Nightlife

Embassy Nightclub offers nightlife alternatives off the Las Vegas Strip

Image
Party culture: Zaher Fakih is dedicated to creating nightlife that captures “real” Vegas.
Zack W.

The phrase “cultural nightlife” could easily be one of those empty marketing slogans that might mean anything but doesn’t mean much. When Zaher “Z” Fakih uses it to describe something he’s actually doing and has been for a while, the meaning becomes clear. It’s about a true alternative.

“Where is the culture of nightlife?” he asks. “Everyone is running from this idea of fake Las Vegas. Locals need a spot to get away from all that. This is a spot where everything is real.”

The nightclub and hospitality impresario who brought a higher standard of hookah to the Valley with the Shisha Lounge (2005) and Almaza Hookah Cafe (2006) before expanding his vision with Nu Sanctuary (2010) and Oracle Nightclub (2012) is starting fresh with a new venue, a bigger one in a great location where his goals to create diverse, locals-oriented nightlife options have solidified.

In May, Embassy Nightclub took over the 30,000-square-foot former home of Jaguars, just off the Strip and a block away from Chinatown. The theme will soon be illustrated by giant flags of various countries outside the club, and it’s a welcoming one. Fakih continues to serve his strong Latin following with Viva Thursdays and predominantly Hispanic music/programming on Fridays, too. Global Saturdays lean into hip-hop with an open format, and Sunday’s Runway Day Club promotion came out swinging during fight weekend with host model Jesse Mae and stalwart Bay-to-Vegas DJ Franzen.

Embassy has four bars, one upstairs. The music could be coming from the DJ booth or from a singer performing on the second-floor balcony or from a band playing on the grand staircase. Plans for the upstairs space include a Champagne cabaret, and Fakih says he might look into parking-lot festivals with food trucks and other outdoor entertainment. Late this month, he’ll add Eight restaurant and lounge to the first floor, serving Latin American fusion and tableside hookah.
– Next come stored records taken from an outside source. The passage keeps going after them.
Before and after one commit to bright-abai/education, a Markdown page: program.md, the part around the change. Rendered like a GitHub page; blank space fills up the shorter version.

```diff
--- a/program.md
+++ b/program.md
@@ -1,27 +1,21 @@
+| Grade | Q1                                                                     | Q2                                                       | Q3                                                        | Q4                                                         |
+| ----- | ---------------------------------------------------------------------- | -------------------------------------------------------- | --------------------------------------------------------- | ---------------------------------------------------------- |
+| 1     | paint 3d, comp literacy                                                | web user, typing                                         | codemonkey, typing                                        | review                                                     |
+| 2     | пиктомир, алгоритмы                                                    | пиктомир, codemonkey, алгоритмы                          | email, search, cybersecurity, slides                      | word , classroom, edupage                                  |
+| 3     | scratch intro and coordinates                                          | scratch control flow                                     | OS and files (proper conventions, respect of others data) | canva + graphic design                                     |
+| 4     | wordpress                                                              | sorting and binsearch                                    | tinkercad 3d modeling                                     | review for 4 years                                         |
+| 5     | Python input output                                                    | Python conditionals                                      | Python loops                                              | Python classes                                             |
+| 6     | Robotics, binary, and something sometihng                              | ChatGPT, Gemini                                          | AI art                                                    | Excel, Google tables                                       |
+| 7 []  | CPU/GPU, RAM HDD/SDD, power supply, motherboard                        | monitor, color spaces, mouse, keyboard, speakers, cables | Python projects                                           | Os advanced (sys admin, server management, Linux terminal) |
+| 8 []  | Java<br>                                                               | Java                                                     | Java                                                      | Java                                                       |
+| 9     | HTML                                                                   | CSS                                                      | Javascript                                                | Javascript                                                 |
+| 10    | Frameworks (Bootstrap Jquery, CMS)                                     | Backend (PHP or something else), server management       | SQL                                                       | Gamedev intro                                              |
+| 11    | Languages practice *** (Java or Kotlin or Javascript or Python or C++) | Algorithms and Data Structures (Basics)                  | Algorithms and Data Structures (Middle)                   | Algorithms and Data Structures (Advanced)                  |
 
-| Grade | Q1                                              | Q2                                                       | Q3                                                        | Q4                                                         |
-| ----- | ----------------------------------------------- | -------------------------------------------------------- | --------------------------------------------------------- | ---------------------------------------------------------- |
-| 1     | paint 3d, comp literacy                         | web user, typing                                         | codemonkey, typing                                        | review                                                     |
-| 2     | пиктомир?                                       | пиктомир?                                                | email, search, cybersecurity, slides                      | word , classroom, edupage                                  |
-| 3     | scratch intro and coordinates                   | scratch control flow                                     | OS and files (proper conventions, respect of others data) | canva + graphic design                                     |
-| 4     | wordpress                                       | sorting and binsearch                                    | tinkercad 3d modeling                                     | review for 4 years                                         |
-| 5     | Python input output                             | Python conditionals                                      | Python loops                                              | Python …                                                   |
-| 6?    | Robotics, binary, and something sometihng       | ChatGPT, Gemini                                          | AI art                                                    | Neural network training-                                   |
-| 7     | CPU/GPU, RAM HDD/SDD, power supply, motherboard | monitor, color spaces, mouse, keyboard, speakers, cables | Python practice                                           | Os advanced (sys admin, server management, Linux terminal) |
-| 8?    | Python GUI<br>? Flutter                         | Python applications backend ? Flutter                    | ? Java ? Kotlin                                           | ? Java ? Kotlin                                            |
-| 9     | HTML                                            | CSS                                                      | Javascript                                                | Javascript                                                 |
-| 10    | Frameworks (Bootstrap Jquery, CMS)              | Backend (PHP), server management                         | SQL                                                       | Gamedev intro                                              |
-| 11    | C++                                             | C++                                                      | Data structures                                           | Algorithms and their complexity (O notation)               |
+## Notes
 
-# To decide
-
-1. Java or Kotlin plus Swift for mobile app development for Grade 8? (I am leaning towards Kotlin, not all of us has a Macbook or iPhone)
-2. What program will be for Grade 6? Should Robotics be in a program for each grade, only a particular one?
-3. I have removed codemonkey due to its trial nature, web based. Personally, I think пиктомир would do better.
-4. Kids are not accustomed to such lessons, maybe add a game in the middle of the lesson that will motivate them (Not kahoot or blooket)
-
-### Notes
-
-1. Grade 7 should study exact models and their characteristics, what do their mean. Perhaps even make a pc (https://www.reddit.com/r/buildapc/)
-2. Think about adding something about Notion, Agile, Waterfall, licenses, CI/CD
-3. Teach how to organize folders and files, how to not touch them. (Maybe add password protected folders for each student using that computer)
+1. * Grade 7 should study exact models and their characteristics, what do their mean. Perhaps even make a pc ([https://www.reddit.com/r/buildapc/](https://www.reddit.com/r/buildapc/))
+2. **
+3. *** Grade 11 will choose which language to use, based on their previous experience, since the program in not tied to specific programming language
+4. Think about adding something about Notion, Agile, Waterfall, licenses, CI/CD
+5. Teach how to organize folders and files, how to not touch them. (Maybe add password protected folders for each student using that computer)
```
“This is going to be home for a long time,” he says. “We went from a 3,500-square-foot hookah lounge in a Smith’s shopping center to clicking 900 people at the door here ... it’s a great thing.”

Fakih says he was approached to help renovate and operate vacant casino venues at Bally’s (Victor Drai’s former Liaison) and the Palms (the Moon and Playboy Club spaces) before the Embassy location became available, and decided to continue to develop local nightlife ... for now. He might make the jump to the Strip eventually.

Anyone looking for something different—much different—from the Vegas megaclub scene may have already found Embassy. Now Fakih has a better venue, yet the prices haven’t gone up—still free for ladies and $10 for the rest. That’s as welcoming as it gets.

Embassy Nightclub 3355 Procyon St., 702-609-6666. Thursday-Saturday, 10 p.m.-6 a.m.; Sunday, 3-8 p.m.

Tags: Nightlife
Share
Photo of Brock Radke

Brock Radke

Brock Radke has been writing about Las Vegas for almost two decades. He currently serves as editor-at-large covering entertainment and ...

Get more Brock Radke
  • Blueprint celebrated its third anniversary at Apex Social Club with some of the big names on its roster: DJ C.L.A., Earwaxxx, Greg Lopez, DJ Kittie ...

  • A GoFundMe campaign to help DJ Presto One with medical costs.

  • The pioneering Las Vegas nightclub entertainer performs on November 17 before returning December 31.

  • Get More Nightlife Stories
Top of Story